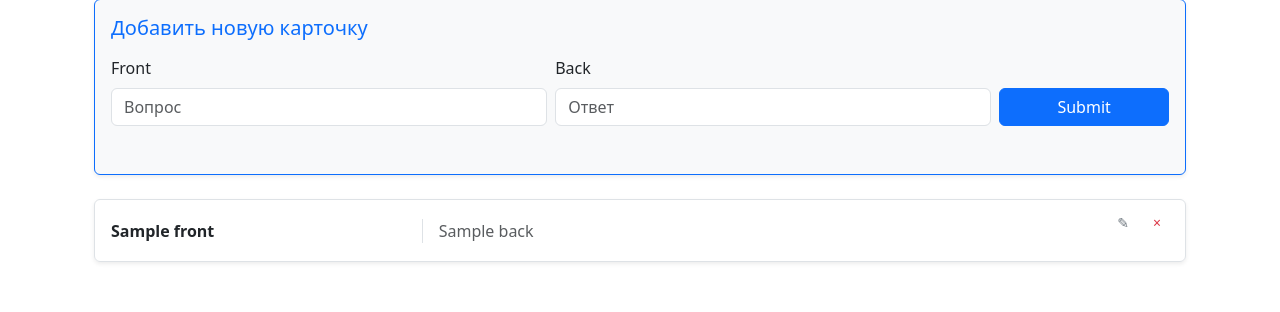
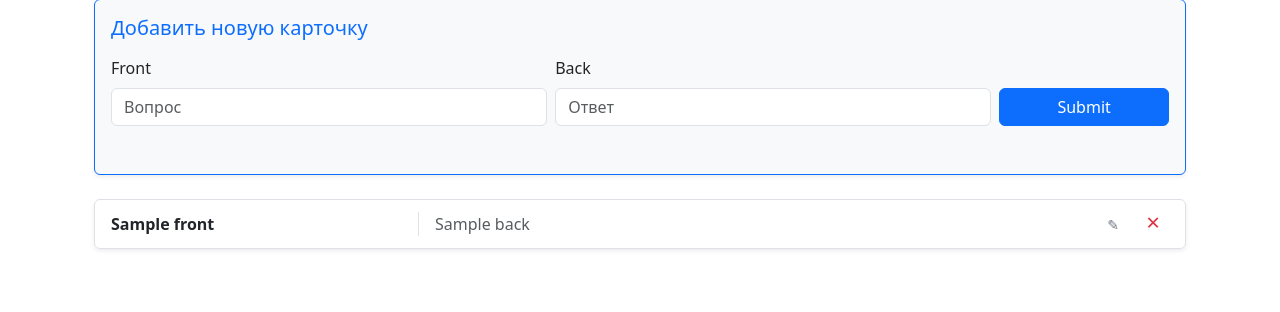
Before and after one commit to bbldaaa750/flashcard-app, a Python web app: template app/templates/deck_details.html in a window 1280 px wide. Shown: the part 151-463 px from the top of the page. Run offline with Jinja, Linux system fonts and the light colour scheme; the template is opened without the code that fills it: most values are stand-ins (such as "Sample title", 1, 10 or a date in 2020); form fields are guessed from the names that the template uses; some libraries are stand-ins or nearby versions.

Commit message:
fix: card edit and delete buttons

```diff
--- a/app/templates/deck_details.html
+++ b/app/templates/deck_details.html
@@ -41,14 +41,22 @@
                     <div class="text-muted text-break flex-grow-1 border-start ps-3">{{ card.back }}</div>
                 </div>
 
-                <div class="ms-3 d-flex gap-2">
-                    <a href="{{ url_for('deck.edit_card', card_id=card.id) }}" class="btn btn-sm btn-outline-secondary border-0">
+                <div class="ms-3 d-flex gap-2 align-items-center">
+
+                    <a href="{{ url_for('deck.edit_card', card_id=card.id) }}"
+                    class="btn btn-sm btn-outline-secondary border-0 d-flex align-items-center justify-content-center square-btn"
+                    title="Редактировать">
                         ✎
                     </a>
-                    <form action="{{ url_for('deck.remove_card', card_id=card.id) }}" method="POST">
-                         <button type="submit" class="btn btn-sm btn-outline-danger border-0" onclick="return confirm('Удалить карточку?')">
+
+                    <form action="{{ url_for('deck.remove_card', card_id=card.id) }}" method="POST" class="d-flex mb-0">
+                        <button type="submit"
+                                class="btn btn-sm btn-outline-danger border-0 d-flex align-items-center justify-content-center square-btn"
+                                onclick="return confirm('Удалить карточку?')"
+                                title="Удалить"
+                                style="font-size: 1.5rem; padding-bottom: 4px;">
                             &times;
-                         </button>
+                        </button>
                     </form>
                 </div>
             </div>
@@ -61,4 +69,12 @@
         </div>
     {% endif %}
 </div>
+<style>
+.square-btn {
+    width: 32px;
+    height: 32px;
+    padding: 0;
+    border-radius: 4px;
+}
+</style>
 {% endblock %}
```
····················
▶ **How to complete this task**: Would you write out each entry word for word and omit the images?

▶ **Your solution**:
Before and after one commit to bbldaaa750/flashcard-app, a Python web app: template app/templates/deck_details.html in a window 1280 px wide. Shown: the part 151-463 px from the top of the page. Run offline with Jinja, Linux system fonts and the light colour scheme; the template is opened without the code that fills it: most values are stand-ins (such as "Sample title", 1, 10 or a date in 2020); form fields are guessed from the names that the template uses; some libraries are stand-ins or nearby versions.

Commit message:
fix: card edit and delete buttons

```diff
--- a/app/templates/deck_details.html
+++ b/app/templates/deck_details.html
@@ -41,14 +41,22 @@
                     <div class="text-muted text-break flex-grow-1 border-start ps-3">{{ card.back }}</div>
                 </div>
 
-                <div class="ms-3 d-flex gap-2">
-                    <a href="{{ url_for('deck.edit_card', card_id=card.id) }}" class="btn btn-sm btn-outline-secondary border-0">
+                <div class="ms-3 d-flex gap-2 align-items-center">
+
+                    <a href="{{ url_for('deck.edit_card', card_id=card.id) }}"
+                    class="btn btn-sm btn-outline-secondary border-0 d-flex align-items-center justify-content-center square-btn"
+                    title="Редактировать">
                         ✎
                     </a>
-                    <form action="{{ url_for('deck.remove_card', card_id=card.id) }}" method="POST">
-                         <button type="submit" class="btn btn-sm btn-outline-danger border-0" onclick="return confirm('Удалить карточку?')">
+
+                    <form action="{{ url_for('deck.remove_card', card_id=card.id) }}" method="POST" class="d-flex mb-0">
+                        <button type="submit"
+                                class="btn btn-sm btn-outline-danger border-0 d-flex align-items-center justify-content-center square-btn"
+                                onclick="return confirm('Удалить карточку?')"
+                                title="Удалить"
+                                style="font-size: 1.5rem; padding-bottom: 4px;">
                             &times;
-                         </button>
+                        </button>
                     </form>
                 </div>
             </div>
@@ -61,4 +69,12 @@
         </div>
     {% endif %}
 </div>
+<style>
+.square-btn {
+    width: 32px;
+    height: 32px;
+    padding: 0;
+    border-radius: 4px;
+}
+</style>
 {% endblock %}
```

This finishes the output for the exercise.